The yellow curve shows the distribution of the sample mean X̄ under the null hypothesis H0: μ < 0. The purple curve shows the true distribution of the sample mean X̄ which is centered around the true unknown μ which can be set in the slider on the left. In reality we don’t know this value, but we work under the assumption in this app that the true μ is not equal to the hypothesised μ (i.e. the μ slider does not go down to zero).
Both distributions have a spread defined by the SEM, σ/√n, as we discussed in the section on the central limit theorem. Both σ and n can be set on the sliders.

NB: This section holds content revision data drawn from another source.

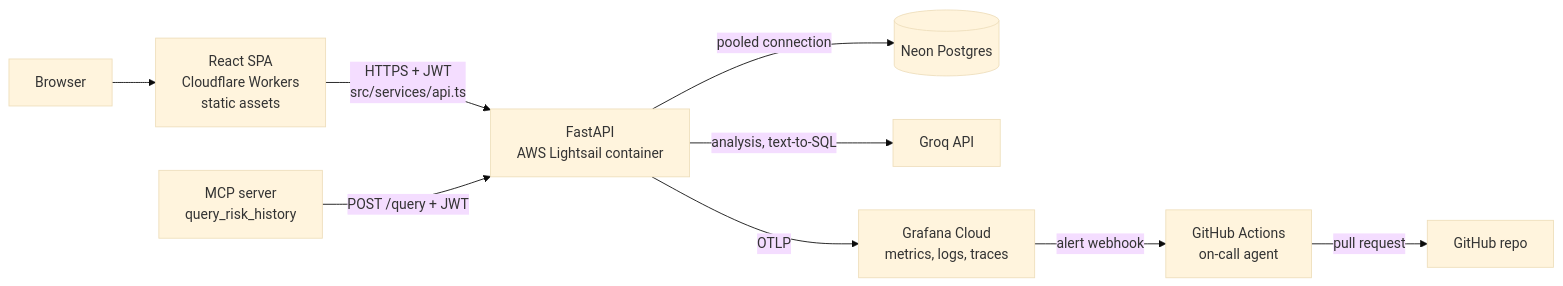
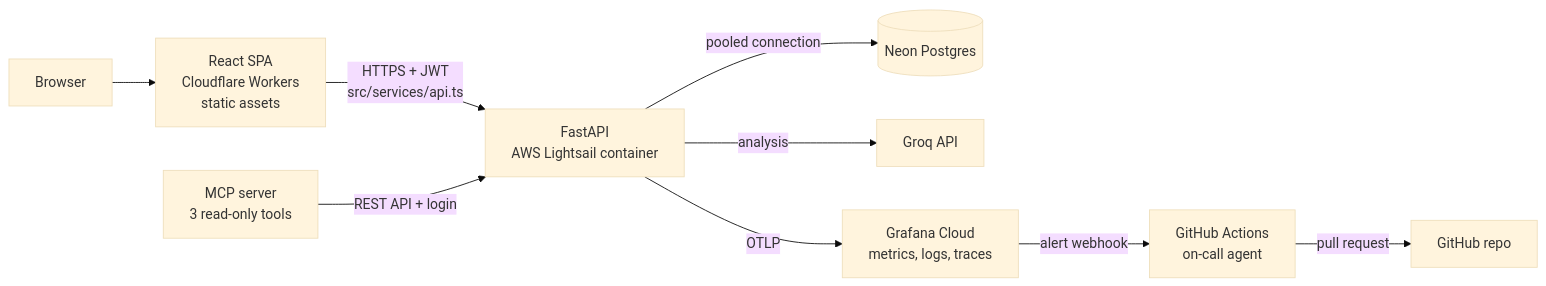
The first of 5 diagrams in docs/architecture.md (vadimvvlasov/anti-scope-creep), drawn with Mermaid (base theme) before and after one commit. The commit also changed other lines of this file and 5 other files, not shown here.

````diff
--- a/docs/architecture.md
+++ b/docs/architecture.md
@@ -11,11 +11,11 @@
 ```mermaid
 flowchart LR
     U["Browser"] --> FE["React SPA<br/>Cloudflare Workers<br/>static assets"]
     FE -->|"HTTPS + JWT<br/>src/services/api.ts"| BE["FastAPI<br/>AWS Lightsail container"]
     BE -->|"pooled connection"| DB[("Neon Postgres")]
-    BE -->|"analysis, text-to-SQL"| LLM["Groq API"]
+    BE -->|"analysis"| LLM["Groq API"]
     BE -->|"OTLP"| OBS["Grafana Cloud<br/>metrics, logs, traces"]
-    MCP["MCP server<br/>query_risk_history"] -->|"POST /query + JWT"| BE
+    MCP["MCP server<br/>3 read-only tools"] -->|"REST API + login"| BE
     OBS -->|"alert webhook"| GH["GitHub Actions<br/>on-call agent"]
     GH -->|"pull request"| REPO["GitHub repo"]
 ```
````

A “positive” result means to reject the H0, a “negative” result means to not reject the H0.
The dashed line is the critical value of the sample mean beyond which we reject H0 with a confidence of 1-α. By choosing α, we fix the type I error rate (i.e. false positives) we are willing to accept (i.e. α).
The type II error rate (i.e. false negatives) resulting from a given critical value depends on the unknown μ (the center of the purple curve). If μ is far away from your hypothesised value H0 (the center of the yellow curve), the true underlying distribution of X̄ doesn’t overlap with the null distribution very much, so the probability of observing x̄ lower than the critical value is low. That is, we have a very low chance of accidentally not rejecting H0.